The trio used roughly troweled concrete and tiles sourced from Oaxaca to update the hotel's 20 rooms. Accommodation options include king, queen and bunk rooms, all with beds made from dark-wood boards and including custom furniture pieces.
The same timber panels are used behind the cafe counter, where other wall surfaces are decorated with patterns of tropical leaves in pink and green.
Furniture appropriate to the period provides additional colour here and in the adjacent lobby space.
Comfy chairs and sofas are arranged beneath globe-shaped pendant lamps hung from the wooden ceiling, while foliage blocks some of the light from the large windows.
A bar in the lobby has a counter wrapped in small white tiles, which also cover thin pillars that reach up to the ceiling.
"The hotel's interiors are a vibrant showcase of tropical colours and textures," said the team.
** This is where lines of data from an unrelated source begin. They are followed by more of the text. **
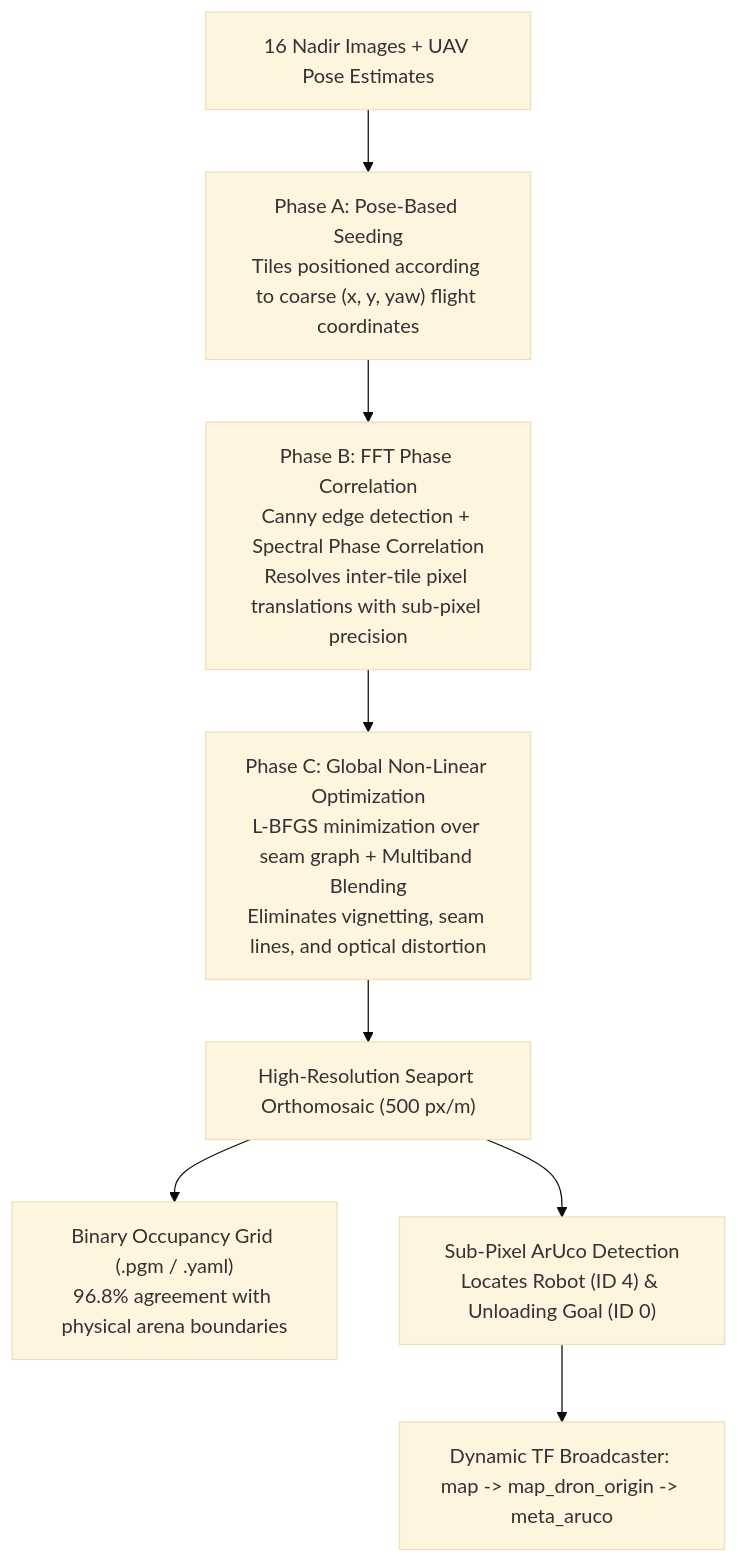
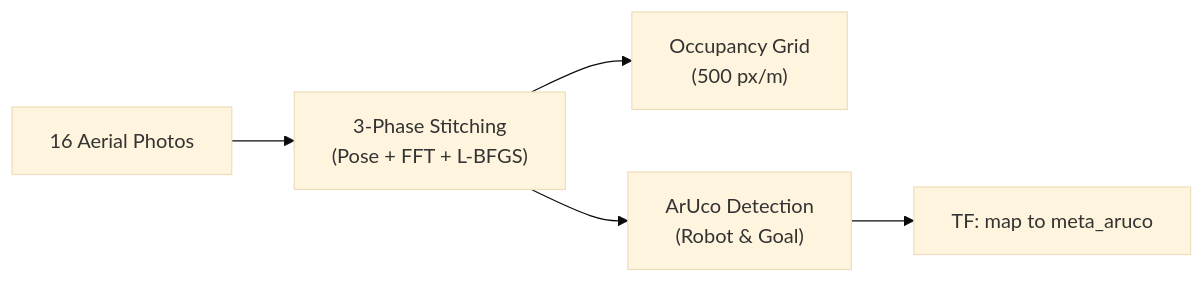
One commit to opyntorr/port_bot_sim_ws changed the fourth of 5 diagrams in README.md. Above: the diagram before and after it, drawn with Mermaid (base theme). The commit also changed other lines of this file, not shown here.

Commit message:
docs: simplify and streamline mermaid architecture diagrams

````diff
--- a/README.md
+++ b/README.md
@@ -255,10 +211,7 @@
 ```mermaid
-flowchart TD
-    P1["16 Nadir Images + UAV Pose Estimates"] --> PhaseA["Phase A: Pose-Based Seeding\nTiles positioned according to coarse (x, y, yaw) flight coordinates"]
-    PhaseA --> PhaseB["Phase B: FFT Phase Correlation\nCanny edge detection + Spectral Phase Correlation\nResolves inter-tile pixel translations with sub-pixel precision"]
-    PhaseB --> PhaseC["Phase C: Global Non-Linear Optimization\nL-BFGS minimization over seam graph + Multiband Blending\nEliminates vignetting, seam lines, and optical distortion"]
-    PhaseC --> OUT1["High-Resolution Seaport Orthomosaic (500 px/m)"]
-    OUT1 --> OUT2["Binary Occupancy Grid (.pgm / .yaml)\n96.8% agreement with physical arena boundaries"]
-    OUT1 --> OUT3["Sub-Pixel ArUco Detection\nLocates Robot (ID 4) & Unloading Goal (ID 0)"]
-    OUT3 --> TF["Dynamic TF Broadcaster: map -> map_dron_origin -> meta_aruco"]
+flowchart LR
+    Photos["16 Aerial Photos"] --> Stitch["3-Phase Stitching\n(Pose + FFT + L-BFGS)"]
+    Stitch --> Map["Occupancy Grid\n(500 px/m)"]
+    Stitch --> ArUco["ArUco Detection\n(Robot & Goal)"]
+    ArUco --> TF["TF: map to meta_aruco"]
 ```
````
At the back, a pool area with a brick terrace is used for relaxing and hosting events. Features include a giant disco ball, an indoor/outdoor bar and a wall designed to reference the work of Mexican architect Luis Barragán.
The Drifter opened last month and recently became part of the Design Hotels curated collection of getaway spots.
The hotel is the latest in a string of mid-century renovations in the US, as popularity for the architectural style continues. Other boutique options that have opened in motels and motor lodges from the period include properties in Austin, California, Wyoming and New York's Catksills.